(Edit tracking data)
== Segment start ==

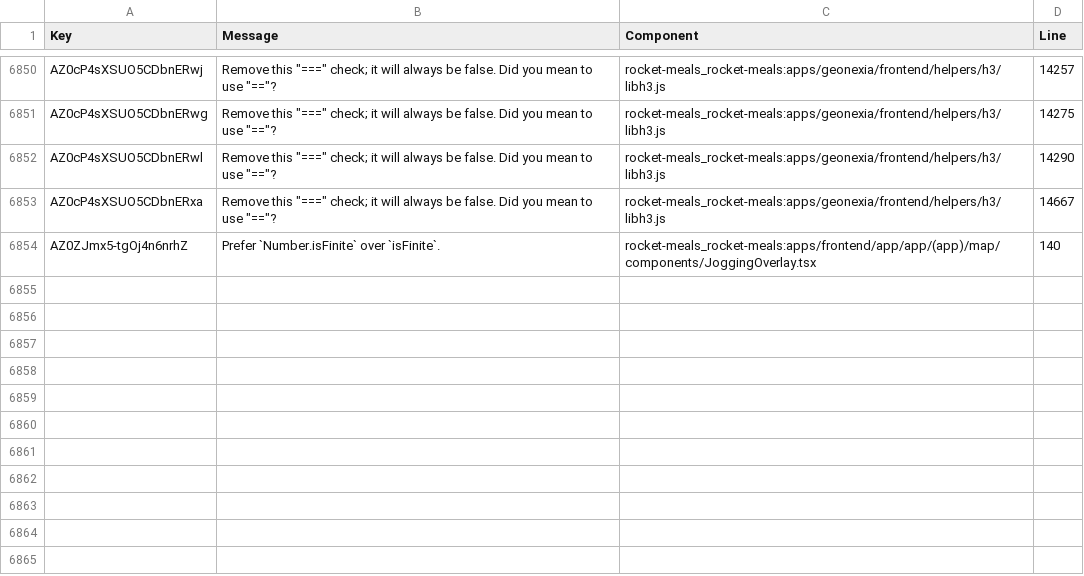
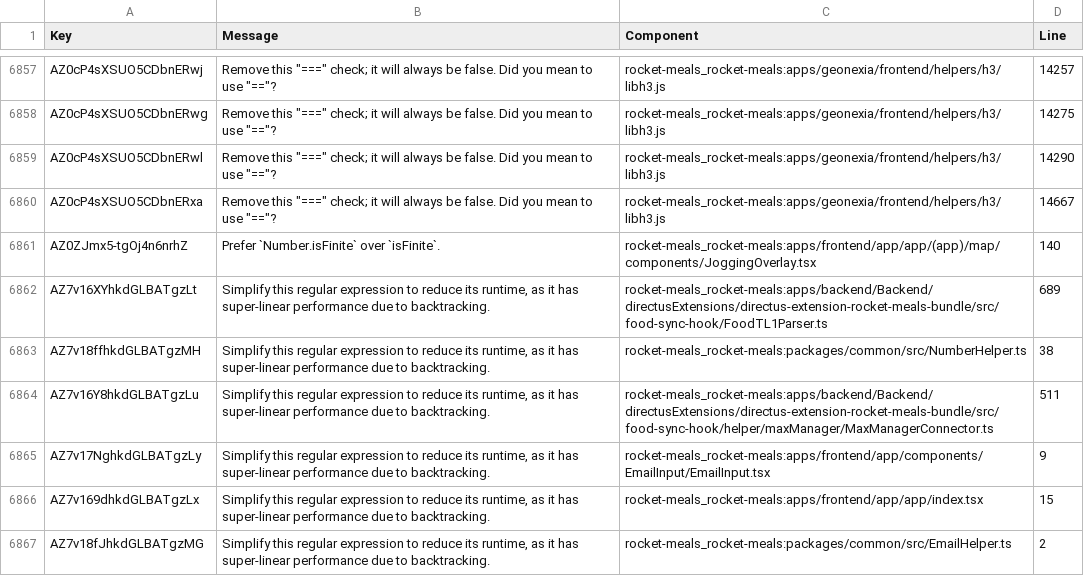
Before and after one commit to rocket-meals/swosy, a CSV file: reports/sonarCloud/report_reliability.csv, drawn as a sheet; only a part is shown, gaps mark what is left out; the diff covers the shown part only; the diff names each change by its address in the sheet, - before the commit and + after, or states it on an @@ line.

```diff
--- a/reports/sonarCloud/report_reliability.csv
+++ b/reports/sonarCloud/report_reliability.csv
+row 6862: AZ7v16XYhkdGLBATgzLt | Simplify this regular expression to reduce its runtime, as it has super-linear performance due to backtracking. | rocket-meals_rocket-meals:apps/backend/Backend/directusExtensions/directus-extension-rocket-meals-bundle/src/food-sync-hook/FoodTL1Parser.ts | 689
+row 6863: AZ7v18ffhkdGLBATgzMH | Simplify this regular expression to reduce its runtime, as it has super-linear performance due to backtracking. | rocket-meals_rocket-meals:packages/common/src/NumberHelper.ts | 38
+row 6864: AZ7v16Y8hkdGLBATgzLu | Simplify this regular expression to reduce its runtime, as it has super-linear performance due to backtracking. | rocket-meals_rocket-meals:apps/backend/Backend/directusExtensions/directus-extension-rocket-meals-bundle/src/food-sync-hook/helper/maxManager/MaxManagerConnector.ts | 511
+row 6865: AZ7v17NghkdGLBATgzLy | Simplify this regular expression to reduce its runtime, as it has super-linear performance due to backtracking. | rocket-meals_rocket-meals:apps/frontend/app/components/EmailInput/EmailInput.tsx | 9
+row 6866: AZ7v169dhkdGLBATgzLx | Simplify this regular expression to reduce its runtime, as it has super-linear performance due to backtracking. | rocket-meals_rocket-meals:apps/frontend/app/app/index.tsx | 15
+row 6867: AZ7v18fJhkdGLBATgzMG | Simplify this regular expression to reduce its runtime, as it has super-linear performance due to backtracking. | rocket-meals_rocket-meals:packages/common/src/EmailHelper.ts | 2
```
Also changed, not shown: 13 added rows and 3 edited cells elsewhere in this file, reports/sonarCloud/report_security.csv, 2 other files.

== Segment end ==

(Requirement)
Write out every entry above exactly, minus the pictures.

(Written solution)
Before and after one commit to rocket-meals/swosy, a CSV file: reports/sonarCloud/report_reliability.csv, drawn as a sheet; only a part is shown, gaps mark what is left out; the diff covers the shown part only; the diff names each change by its address in the sheet, - before the commit and + after, or states it on an @@ line.

```diff
--- a/reports/sonarCloud/report_reliability.csv
+++ b/reports/sonarCloud/report_reliability.csv
+row 6862: AZ7v16XYhkdGLBATgzLt | Simplify this regular expression to reduce its runtime, as it has super-linear performance due to backtracking. | rocket-meals_rocket-meals:apps/backend/Backend/directusExtensions/directus-extension-rocket-meals-bundle/src/food-sync-hook/FoodTL1Parser.ts | 689
+row 6863: AZ7v18ffhkdGLBATgzMH | Simplify this regular expression to reduce its runtime, as it has super-linear performance due to backtracking. | rocket-meals_rocket-meals:packages/common/src/NumberHelper.ts | 38
+row 6864: AZ7v16Y8hkdGLBATgzLu | Simplify this regular expression to reduce its runtime, as it has super-linear performance due to backtracking. | rocket-meals_rocket-meals:apps/backend/Backend/directusExtensions/directus-extension-rocket-meals-bundle/src/food-sync-hook/helper/maxManager/MaxManagerConnector.ts | 511
+row 6865: AZ7v17NghkdGLBATgzLy | Simplify this regular expression to reduce its runtime, as it has super-linear performance due to backtracking. | rocket-meals_rocket-meals:apps/frontend/app/components/EmailInput/EmailInput.tsx | 9
+row 6866: AZ7v169dhkdGLBATgzLx | Simplify this regular expression to reduce its runtime, as it has super-linear performance due to backtracking. | rocket-meals_rocket-meals:apps/frontend/app/app/index.tsx | 15
+row 6867: AZ7v18fJhkdGLBATgzMG | Simplify this regular expression to reduce its runtime, as it has super-linear performance due to backtracking. | rocket-meals_rocket-meals:packages/common/src/EmailHelper.ts | 2
```
Also changed, not shown: 13 added rows and 3 edited cells elsewhere in this file, reports/sonarCloud/report_security.csv, 2 other files.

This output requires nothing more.